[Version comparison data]
BEGIN

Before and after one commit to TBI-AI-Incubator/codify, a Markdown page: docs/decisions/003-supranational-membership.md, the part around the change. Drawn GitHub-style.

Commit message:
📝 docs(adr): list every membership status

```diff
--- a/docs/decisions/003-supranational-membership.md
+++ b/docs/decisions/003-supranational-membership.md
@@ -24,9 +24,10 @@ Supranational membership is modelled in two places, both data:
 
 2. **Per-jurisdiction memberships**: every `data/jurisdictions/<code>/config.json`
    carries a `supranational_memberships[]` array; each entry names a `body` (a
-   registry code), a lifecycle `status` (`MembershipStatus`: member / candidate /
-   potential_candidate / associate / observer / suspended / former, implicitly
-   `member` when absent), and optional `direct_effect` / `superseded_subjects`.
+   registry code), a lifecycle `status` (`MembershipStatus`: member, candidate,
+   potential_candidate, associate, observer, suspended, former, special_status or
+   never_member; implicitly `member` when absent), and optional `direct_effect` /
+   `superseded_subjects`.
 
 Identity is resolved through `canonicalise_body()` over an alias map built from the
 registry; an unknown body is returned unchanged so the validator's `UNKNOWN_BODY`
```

END

Task requirements => From the records, copy every line that has the string "registry" in it.

Finished task =>
-   registry code), a lifecycle `status` (`MembershipStatus`: member / candidate /
+   registry code), a lifecycle `status` (`MembershipStatus`: member, candidate,
 registry; an unknown body is returned unchanged so the validator's `UNKNOWN_BODY`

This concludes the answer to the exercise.